Enhance an open-air shower with amenities and style upgrades from the all-essential towel hook to total landscape integration
My earliest outdoor shower experiences involved a small wooden surround attached to a simple rental cottage on Cape Cod, Massachusetts. In spite of the facts that the soap usually slid under the stall walls into the yard and there was always the danger of a sibling snatching my towel away as a practical joke, I could not be persuaded to use the indoor option. Rinsing off the sand and seaweed underneath the open sky was exhilarating.
While an outdoor shower setup as simple as a curtain and a showerhead can be very enjoyable, there are a lot of ways to spruce up an outdoor shower’s aesthetics and comfort. Here are 10 suggestions for both.
1. Carve a niche in the wall. A shower niche will keep your supplies close at hand.
Shower 1: Siemasko + Verbridge, original photo on Houzz
2. Help the shower stall blend with the house via architectural elements. A pergola overhead, a paint color that matches the home’s trim and a showerhead with a similar finish to that of the outdoor lantern all make this outdoor shower part of the house.
Shower 2: Beach Chic Design, original photo on Houzz
3. Embellish the shower surround. While the pergola and siding help this stall blend into the house, the large driftwood seahorse adds a whimsical punctuation.
Shower 3: Terra Rubina, original photo on Houzz
4. Blend the shower with the landscape. This stone wall marries the shower’s architecture and the landscape architecture, while woolly pockets create vertical garden walls around it.
5. Add a bench. A small bench or stool in an outdoor shower provides a spot for soap and shampoo and a place to rest if your body is worn out from surfing, swimming or sunbathing.
6. Provide an in-shower spot for a towel. This can be as simple as a Dollar Store plastic hook that hangs over the enclosure. Anyone who has ever had to streak indoors after being pranked knows this is an important detail.
Shower 4: Martin Bros. Contracting, Inc., original photo on Houzz
7. Let there be light. An outdoor rinse in the pitch dark can be creepy. This elegant barn light illuminates the stall for nighttime showers.
Shower 5: AdvantageLumber.com, original photo on Houzz
8. Think about what’s underfoot. No one wants to stand around in slime or muddy grass in an outdoor shower. Ipe stands up to water in the shower here, and the teak stepping stones provide an easy path back indoors.

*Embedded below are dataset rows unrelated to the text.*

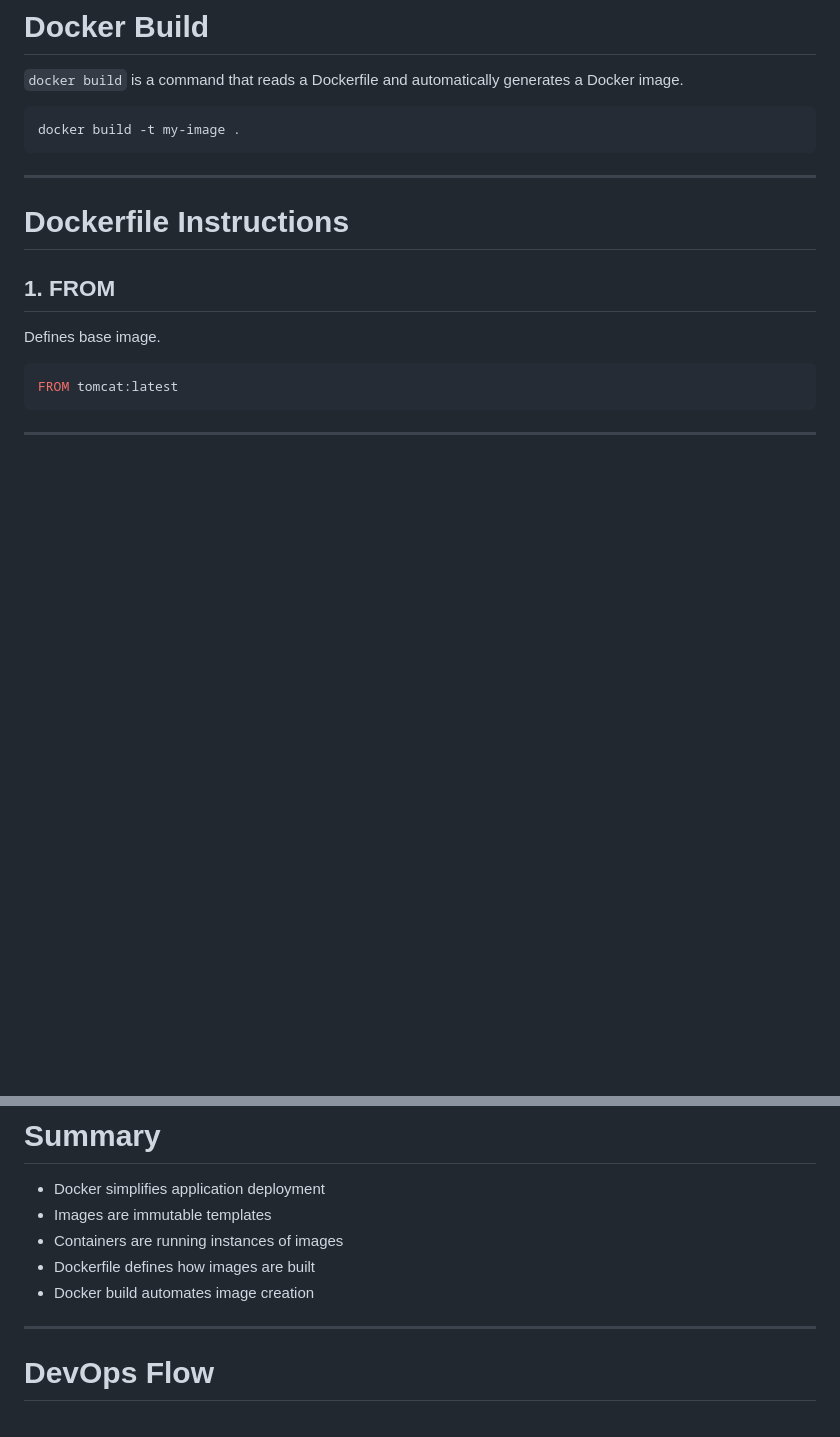
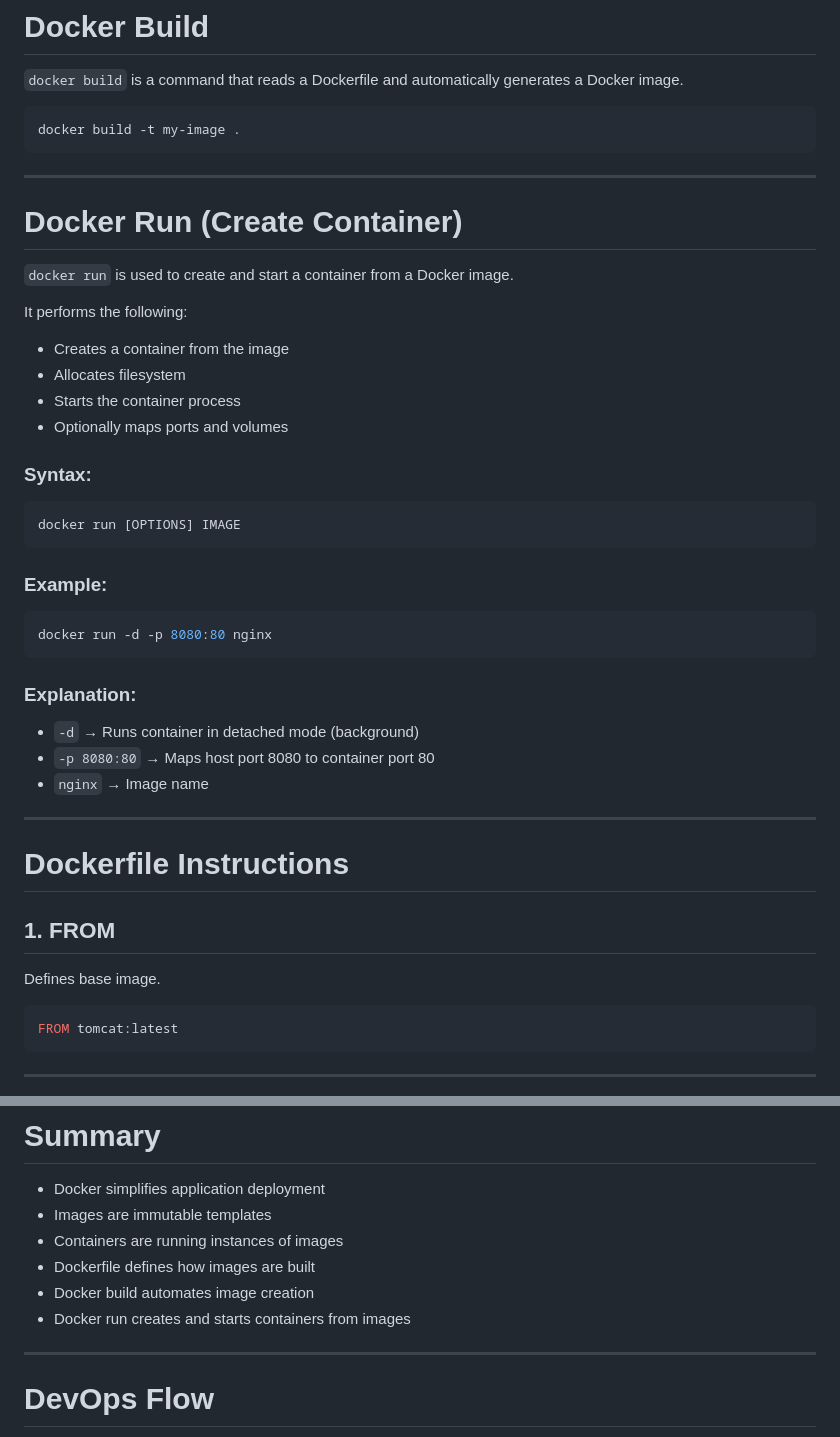
Before and after one commit to Akash-M21/Docker-Practice, a Markdown page: README.md, 2 parts joined by grey strips. Drawn GitHub-style; blank space fills up the shorter version.

Commit message:
Document 'docker run' command in README
Added a section on 'docker run' command with syntax and example.

````diff
--- a/README.md
+++ b/README.md
@@ -84,6 +84,33 @@ A **Dockerfile** is a text file that contains instructions for building a Docker
 ```bash
 docker build -t my-image .
 ```
+
+---
+
+# Docker Run (Create Container)
+
+`docker run` is used to create and start a container from a Docker image.
+
+It performs the following:
+- Creates a container from the image
+- Allocates filesystem
+- Starts the container process
+- Optionally maps ports and volumes
+
+### Syntax:
+```bash
+docker run [OPTIONS] IMAGE
+```
+
+### Example:
+```bash
+docker run -d -p 8080:80 nginx
+```
+
+### Explanation:
+- `-d` → Runs container in detached mode (background)
+- `-p 8080:80` → Maps host port 8080 to container port 80
+- `nginx` → Image name
 
 ---
 
@@ -248,6 +275,7 @@ https://hub.docker.com/_/jenkins/tags
 - Containers are running instances of images
 - Dockerfile defines how images are built
 - Docker build automates image creation
+- Docker run creates and starts containers from images
 
 ---
 
````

Shower 6: Swaback Partners, pllc, original photo on Houzz
9. Embrace the natural surroundings while you’re au natural. This incredible shower is up a rocky hillside in the Arizona desert.
10. Make the outdoor shower work for your pets. A handheld outdoor faucet can be a great way to give dogs a bath, depending on how much they tolerate it before running around and shaking the water off all over you.